What is the anatomy of the socio-cultural context in which people suddenly find themselves increasingly attracted to cannabis over alcohol?
Without a robust theory of change, why it is occurring and what the new value equations driving preference are at both an individual and cultural level, developing a future-proof strategy during a time of cultural discontinuity is guesswork at best. What then are the building blocks for a future-proof strategy? To keep it simple, here are three steps:
Get the shift right
Conduct a rigorous socio-historical analysis of the interconnectedness between wider social context and the use of or preference for alcohol and cannabis. Develop an anthropologically-informed theory of why and how people are making sense of value in the new substance paradigm. With a clear picture of emerging and past paradigms as well as why those changes took place, you now have the raw materials of ideation.
Get started. With the above, you are in a far better position to roadmap your way into the future.
Articulate the new value equation
Once you’ve developed an anthropologically-informed theory of how people are making sense of value in the new substance paradigm, begin charting your way through it using an activity like scenario planning. Here, map potential market trajectories of cannabis as it becomes increasingly legal across the U.S. as well as your response to that legalization and the potentially-increasing popularity of cannabis through your brand, product, ingredients, packaging, services, experiences, whatever.
Land on a direction forward

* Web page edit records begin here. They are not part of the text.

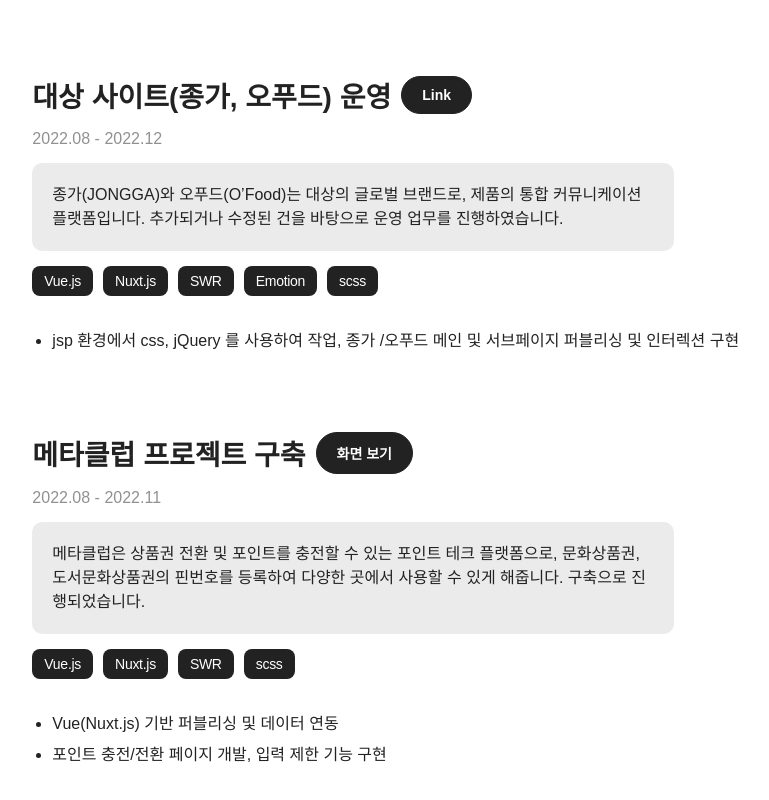
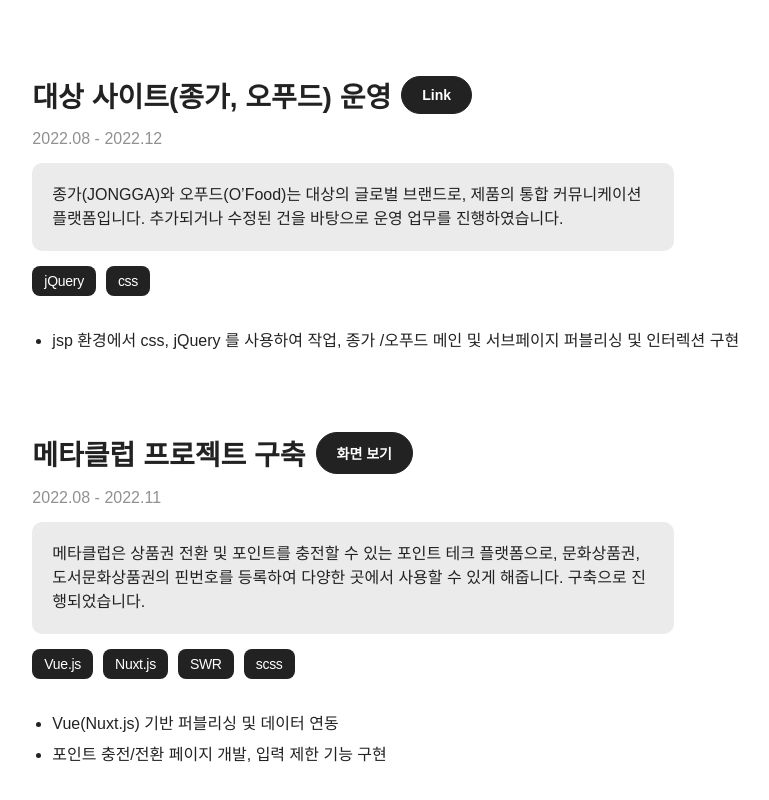
Before and after one commit to hyeminem-Jo/hyejin-portfolio, a Next.js app: page / in a window 1280 px wide. Shown: the part 7619-8419 px from the top of the page, without its empty margins (251-1020 px from the left). Built offline with nearby package versions, Linux system fonts and the light colour scheme.

Commit message:
fix: Works 내용 수정

```diff
--- a/src/app/_modules/works/Works.tsx
+++ b/src/app/_modules/works/Works.tsx
@@ -264,7 +264,7 @@ const companyList = [
         projectDesc:
           '종가(JONGGA)와 오푸드(O’Food)는 대상의 글로벌 브랜드로, 제품의 통합 커뮤니케이션 플랫폼입니다. 추가되거나 수정된 건을 바탕으로 운영 업무를 진행하였습니다.',
         projectPeriod: '2022.08 - 2022.12',
-        skillList: ['Vue.js', 'Nuxt.js', 'SWR', 'Emotion', 'scss'],
+        skillList: ['jQuery', 'css'],
         projectWorkList: [
           'jsp 환경에서 css, jQuery 를 사용하여 작업, 종가 /오푸드 메인 및 서브페이지 퍼블리싱 및 인터렉션 구현',
         ],
```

Now, consider those futures. What are most, more, less and least likely? What is your organization most, more, less and least likely to act on in response to the increasing popularization of cannabis and a potentially corresponding drop in alcohol sales? What are the key metrics and components of a solid roadmap in your organization? And how are you going to translate that roadmap into growth platforms for drinks? These and others are the big questions you have to answer in order to land on a direction forward and, as anyone who has tried that innovation thing knows, have the moxy to actually get it done and in market.